→ **Work instruction**: Could you copy the records below exactly, leaving out any pictures?

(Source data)
•••

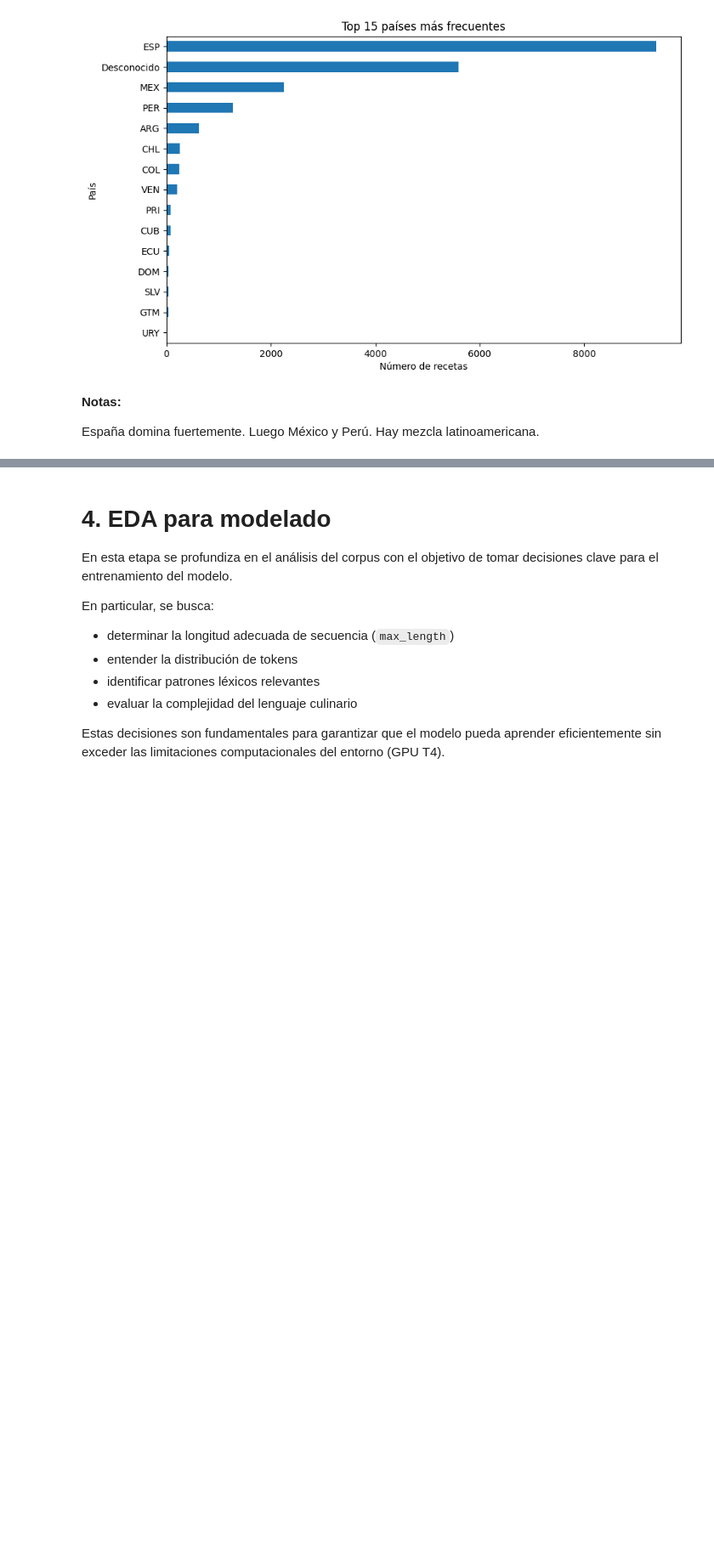
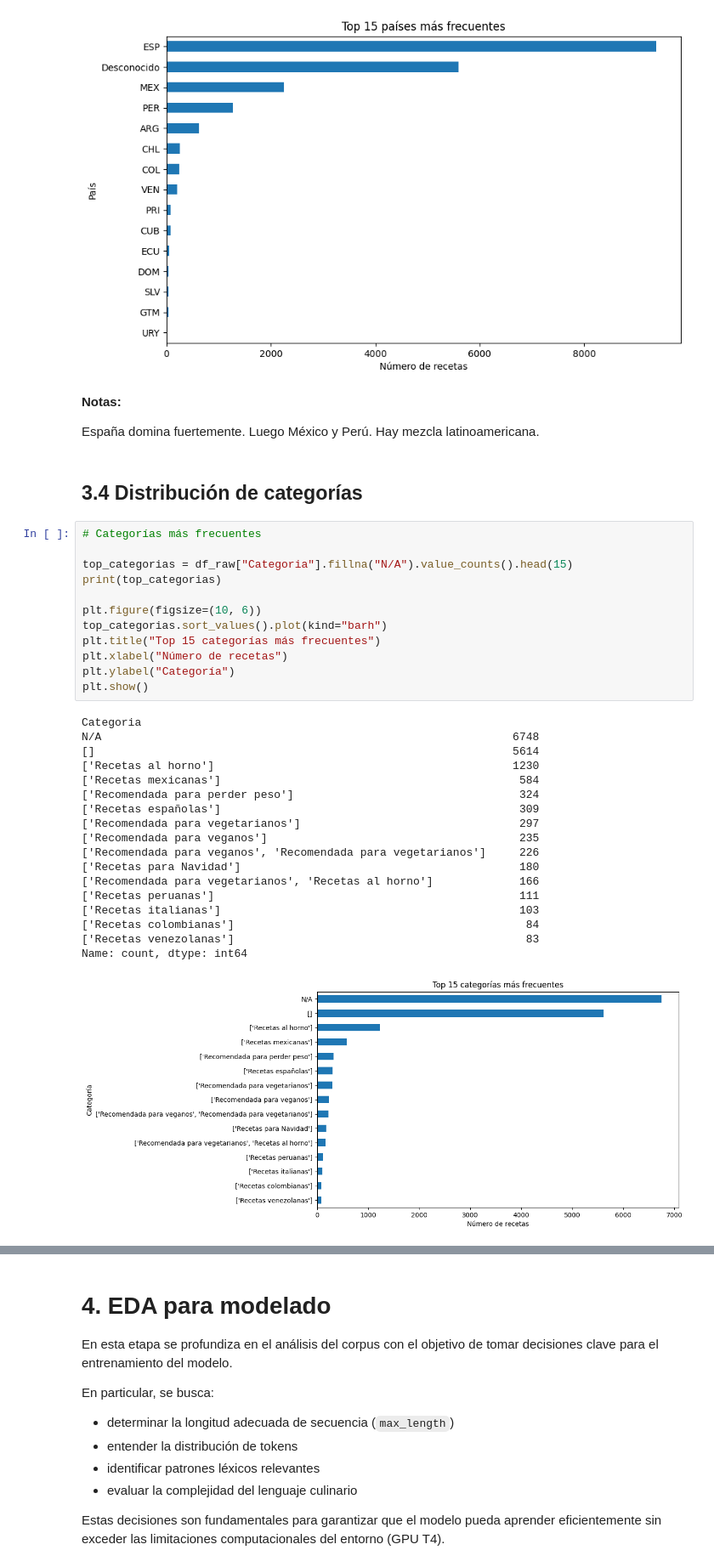
Before and after one commit to jhonattanreales21/nlp_icesi, a Jupyter notebook: unidad_5/Cano_Reales_text_generation_gpt.ipynb, the cells around one changed output, grey strips where cells are left out. Shown at 85% size. Saved outputs shown, nothing was run; the diff lists cells and outputs as text; blank space fills up the shorter version.

```diff
--- a/unidad_5/Cano_Reales_text_generation_gpt.ipynb
+++ b/unidad_5/Cano_Reales_text_generation_gpt.ipynb
@@ -438,3 +438,36 @@ Name: count, dtype: int64
 **Notas:**
 
 España domina fuertemente. Luego México y Perú. Hay mezcla latinoamericana.
+# %% [markdown]
+## **3.4 Distribución de categorías**
+# %%
+# Categorías más frecuentes
+
+top_categorias = df_raw["Categoria"].fillna("N/A").value_counts().head(15)
+print(top_categorias)
+
+plt.figure(figsize=(10, 6))
+top_categorias.sort_values().plot(kind="barh")
+plt.title("Top 15 categorías más frecuentes")
+plt.xlabel("Número de recetas")
+plt.ylabel("Categoría")
+plt.show()
+# %% [output]
+Categoria
+N/A                                                              6748
+[]                                                               5614
+['Recetas al horno']                                             1230
+['Recetas mexicanas']                                             584
+['Recomendada para perder peso']                                  324
+['Recetas españolas']                                             309
+['Recomendada para vegetarianos']                                 297
+['Recomendada para veganos']                                      235
+['Recomendada para veganos', 'Recomendada para vegetarianos']     226
+['Recetas para Navidad']                                          180
+['Recomendada para vegetarianos', 'Recetas al horno']             166
+['Recetas peruanas']                                              111
+['Recetas italianas']                                             103
+['Recetas colombianas']                                            84
+['Recetas venezolanas']                                            83
+Name: count, dtype: int64
+[figure, added]
```
Also changed, not shown: parts of 20 cells of this notebook.
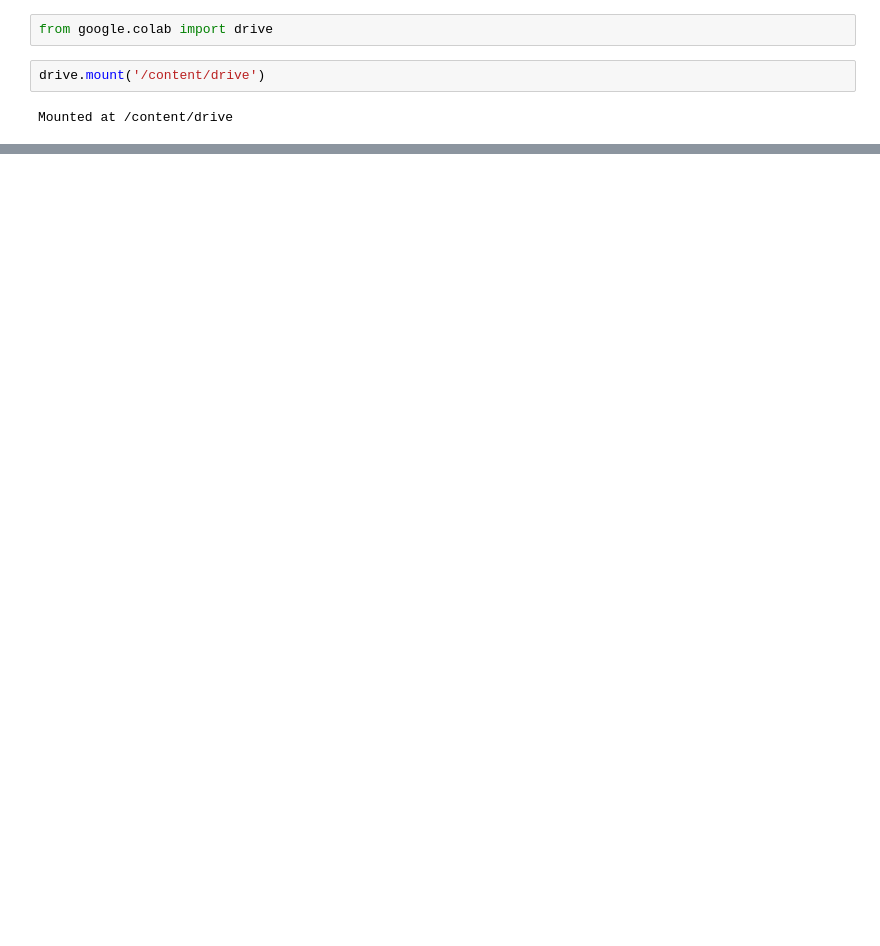
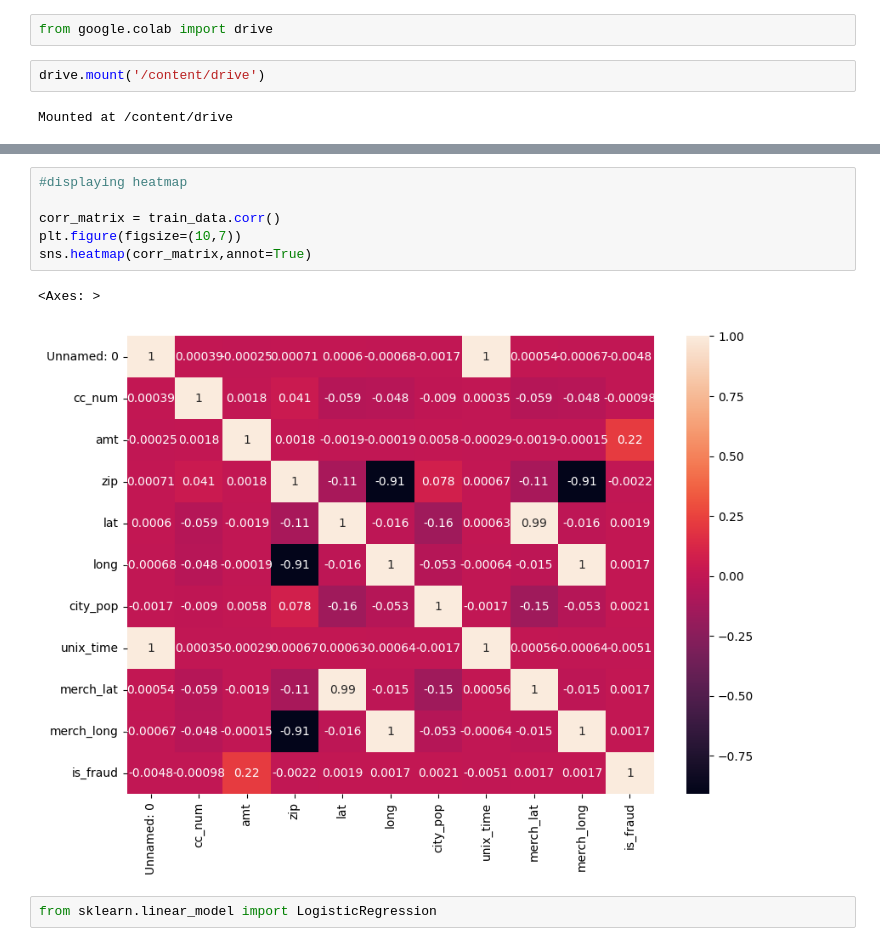
Before and after one commit to seeratfatima19/CODSOFT, a Jupyter notebook: fraud_detection.ipynb, the cells around one changed output, grey strips where cells are left out. Drawn from its saved outputs; the diff is of its cells as text; blank space fills up the shorter version.

```diff
--- a/fraud_detection.ipynb
+++ b/fraud_detection.ipynb
@@ -17,0 +164,11 @@ train_data = pd.read_csv('/content/drive/MyDrive/fraudTrain.csv')
+# %%
+#displaying heatmap
+
+corr_matrix = train_data.corr()
+plt.figure(figsize=(10,7))
+sns.heatmap(corr_matrix,annot=True)
+# %% [output]
+<Axes: >
+[figure, added]
+# %%
+from sklearn.linear_model import LogisticRegression
```
Also changed, not shown: parts of 22 cells of this notebook.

•••

→ **Written response**:
Before and after one commit to jhonattanreales21/nlp_icesi, a Jupyter notebook: unidad_5/Cano_Reales_text_generation_gpt.ipynb, the cells around one changed output, grey strips where cells are left out. Shown at 85% size. Saved outputs shown, nothing was run; the diff lists cells and outputs as text; blank space fills up the shorter version.

```diff
--- a/unidad_5/Cano_Reales_text_generation_gpt.ipynb
+++ b/unidad_5/Cano_Reales_text_generation_gpt.ipynb
@@ -438,3 +438,36 @@ Name: count, dtype: int64
 **Notas:**
 
 España domina fuertemente. Luego México y Perú. Hay mezcla latinoamericana.
+# %% [markdown]
+## **3.4 Distribución de categorías**
+# %%
+# Categorías más frecuentes
+
+top_categorias = df_raw["Categoria"].fillna("N/A").value_counts().head(15)
+print(top_categorias)
+
+plt.figure(figsize=(10, 6))
+top_categorias.sort_values().plot(kind="barh")
+plt.title("Top 15 categorías más frecuentes")
+plt.xlabel("Número de recetas")
+plt.ylabel("Categoría")
+plt.show()
+# %% [output]
+Categoria
+N/A                                                              6748
+[]                                                               5614
+['Recetas al horno']                                             1230
+['Recetas mexicanas']                                             584
+['Recomendada para perder peso']                                  324
+['Recetas españolas']                                             309
+['Recomendada para vegetarianos']                                 297
+['Recomendada para veganos']                                      235
+['Recomendada para veganos', 'Recomendada para vegetarianos']     226
+['Recetas para Navidad']                                          180
+['Recomendada para vegetarianos', 'Recetas al horno']             166
+['Recetas peruanas']                                              111
+['Recetas italianas']                                             103
+['Recetas colombianas']                                            84
+['Recetas venezolanas']                                            83
+Name: count, dtype: int64
+[figure, added]
```
Also changed, not shown: parts of 20 cells of this notebook.
Before and after one commit to seeratfatima19/CODSOFT, a Jupyter notebook: fraud_detection.ipynb, the cells around one changed output, grey strips where cells are left out. Drawn from its saved outputs; the diff is of its cells as text; blank space fills up the shorter version.

```diff
--- a/fraud_detection.ipynb
+++ b/fraud_detection.ipynb
@@ -17,0 +164,11 @@ train_data = pd.read_csv('/content/drive/MyDrive/fraudTrain.csv')
+# %%
+#displaying heatmap
+
+corr_matrix = train_data.corr()
+plt.figure(figsize=(10,7))
+sns.heatmap(corr_matrix,annot=True)
+# %% [output]
+<Axes: >
+[figure, added]
+# %%
+from sklearn.linear_model import LogisticRegression
```
Also changed, not shown: parts of 22 cells of this notebook.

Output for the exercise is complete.